Love Is a Secret Society, a Community for Two

by Lanier Nelson

Abbey Luck's ILLUMECHO Opened over the Weekend in Franklin Village
If you walk down Franklin Avenue on a blustery evening this week, you may be drawn—as a moth to a flame—to the enchanting glow emanating from a small storefront, wedged between a Pressed Juicery and a tiny sushi bar. No, this is not the new cult in town, but perhaps a light echo of one. Illuminecho: a pop up light show designed and implemented by artist and animator Abbey Luck. Come inside and you will be welcomed by the eerie glow of the plastic boxes hanging on the wall. Sheets of acrylic have been hand-designed, laser cut, then meticulously layered and pieced together to create exquisite, back lit scenes; two amoeba staring into space as lovers in “Gazing at the Diatoms,” a sea of hands stretched to the sky in “Reaching for the Star.” These pieces—though whimsical in imagery—literally bring to light heavier topics of religion, humanity, and biology, as complex and intricate as the carefully cut acrylic panels themselves.

“Why do people let beliefs define their lives?” is the over-arching question Luck poses with this show, highlighted in her satirical Illuminecho propaganda pamphlet, she challenges the viewer to compare the absurdity of this plastic-worshiping light-cult, against their own, absurd beliefs. “[People] believe in things very hard…I’ve never thought, since I come from that science background, that beliefs mean reality. I wanted to challenge it by presenting a really ridiculous narrative of this plastic-worshiping cult, and if you think about how dumb that is, then maybe think about how dumb the things you think are, because if you think about it, it’s not really that far off, its like a possibility that this crazy sci-fi thing that I wrote down could happen.”

These concepts are further deconstructed with the interactive experience of “The Changing Rooms.” Here, the traditional pixel comes to life in its new form of custom-crafted acrylic “3-D pixels,” surrounding you on three sides. Motion sensors illuminate spirals to play an animation around you like a living organism. “[I wanted to explore why] the pixel the way that it is, it’s been this way for a century, what if we re-envision it as an organic thing, a thing that comes out at you—so you can almost feel it happening around you.”
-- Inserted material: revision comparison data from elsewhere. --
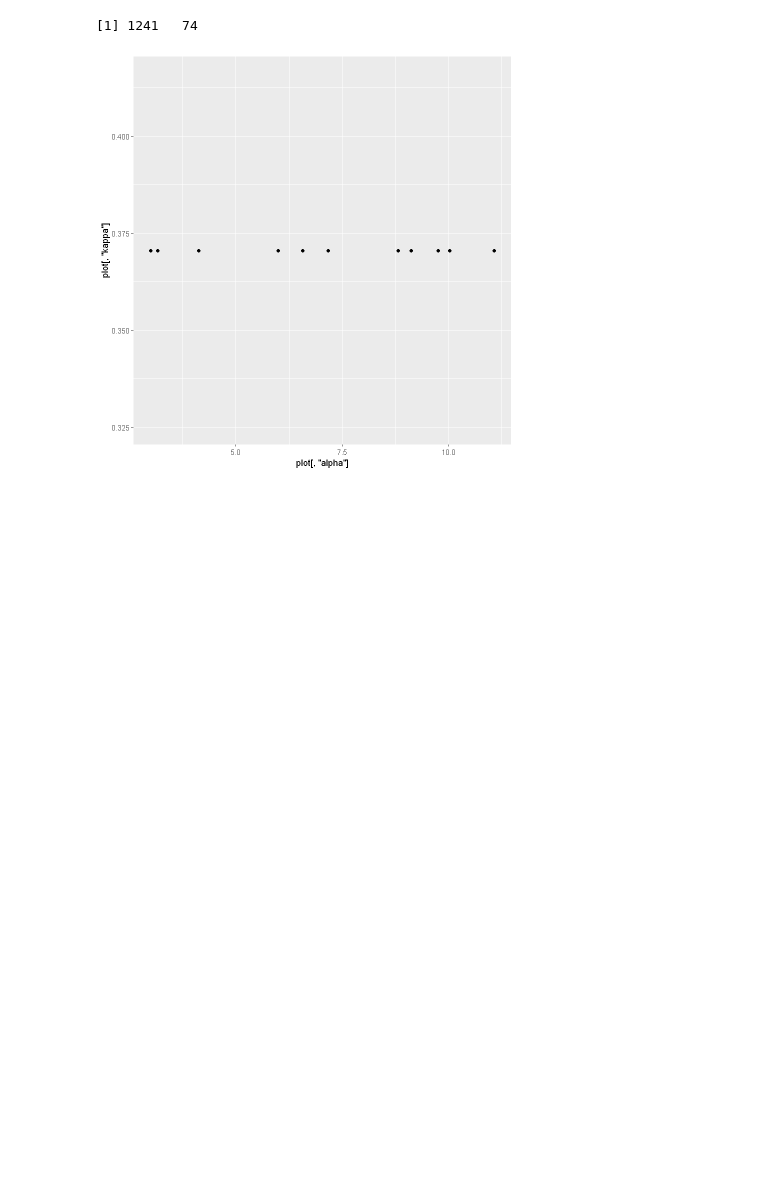
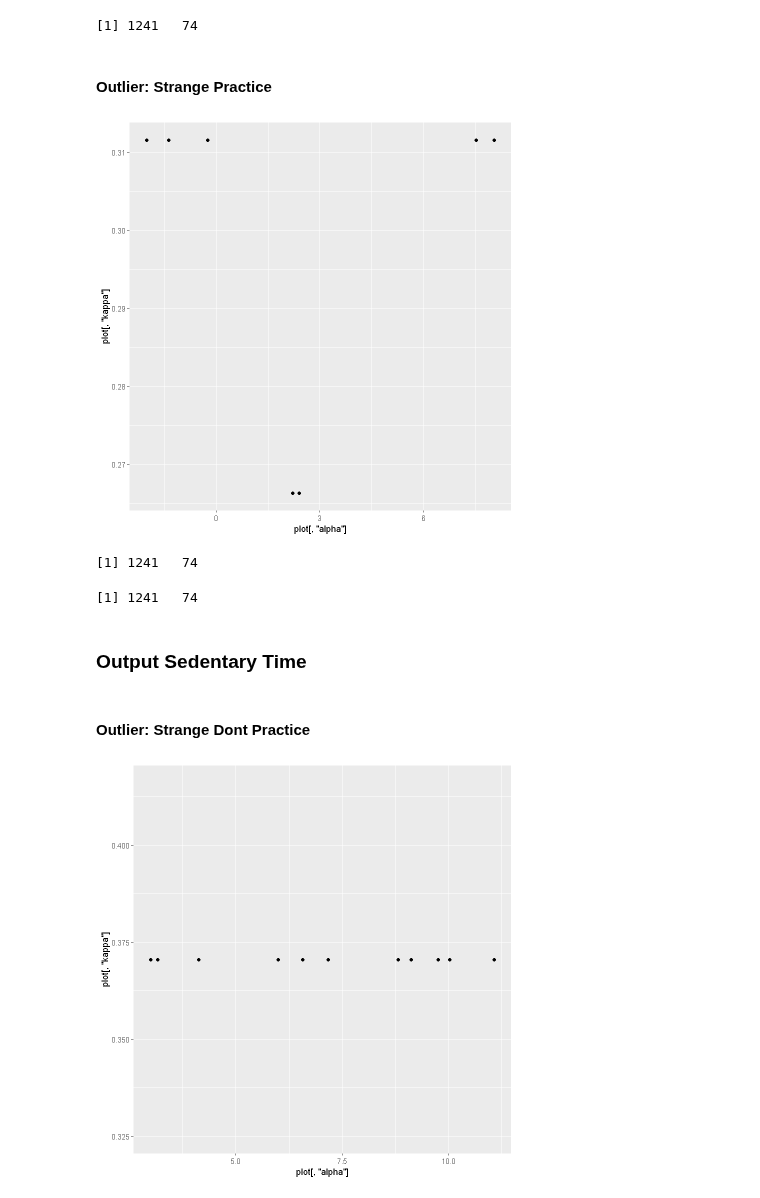
Before and after one commit to LASOS-INT/Barreiras-e-Facilitadores, a Jupyter notebook: R-notebooks/unsupervised_learning.ipynb, the cells around one changed output. Cells and saved outputs as stored; diff of their text form; code cells hidden in the pictures; blank space fills up the shorter version.

```diff
--- a/R-notebooks/unsupervised_learning.ipynb
+++ b/R-notebooks/unsupervised_learning.ipynb
@@ -171,6 +182,8 @@ We can keep the strange practice people that belongs to the practice cluster, bu
 # %%
-distances <- distance_to_centroids(main_tsne_df, strange_dp, "practice", "dont_practice")
-distances
+distances_sdp <- distance_to_centroids(main_tsne_df, strange_dp, "practice", "dont_practice")
+distances_sdp
+distances_sp <- distance_to_centroids(main_tsne_df, strange_p, "practice", "dont_practice")
+distances_sp
 # %% [output]
 A data.frame: 15 × 3
 | id | d1 | d2 |
@@ -193,6 +219,6 @@ A data.frame: 15 × 3
 # %%
 pa_dataset_copy <- pa_dataset
 pa_dataset_copy["outlier"] <- strange_dp
-outliers_result <- outliers_checker(distances, pa_dataset_copy, "PA_practice_during")
+outliers_result <- outliers_checker(distances_sdp, pa_dataset_copy, "PA_practice_during")
 # %%
 plot <- outliers_result$kappa_x_alpha
@@ -207,6 +232,28 @@ pa_dataset <- pa_dataset[outliers_result$best_model$remaining_data, ]
 # %% [output]
 [1] 1242   74
 [1] 1241   74
+# %% [markdown]
+#### Outlier: Strange Practice
+# %%
+pa_dataset_copy <- pa_dataset
+pa_dataset_copy["outlier"] <- strange_p[as.numeric(outliers_result$best_model$remaining_data)]
+outliers_result <- outliers_checker(distances_sp, pa_dataset_copy, "PA_practice_during")
+# %%
+plot <- outliers_result$kappa_x_alpha
+ggplot(plot, aes(plot[, "alpha"], plot[, "kappa"] )) + geom_point()
+# %% [output]
+[figure, added]
+# %%
+dim(pa_dataset)
+dim(pa_dataset[outliers_result$best_model$remaining_data, ])
+pa_dataset <- pa_dataset[outliers_result$best_model$remaining_data, ]
+# %% [output]
+[1] 1241   74
+[1] 1241   74
+# %% [markdown]
+### Output Sedentary Time
+# %% [markdown]
+#### Outlier: Strange Dont Practice
 # %%
 sedentery_dataset_copy <- sedentary_dataset
 sedentery_dataset_copy["outlier"] <- strange_dp
```
Also changed, not shown: parts of 27 cells of this notebook, 6 other files.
The other changing rooms on either side play the same animation in more traditional forms. A mirrored wall opposite the rooms allows all viewers to watch the same animation from all three different perspectives, simultaneously.

A beautiful coming together of science, technology, biology, and faith, in the familiar form of plastic, Luck’s Illuminecho challenges our perspectives and understanding of the light that guides us, from the gallery space and beyond.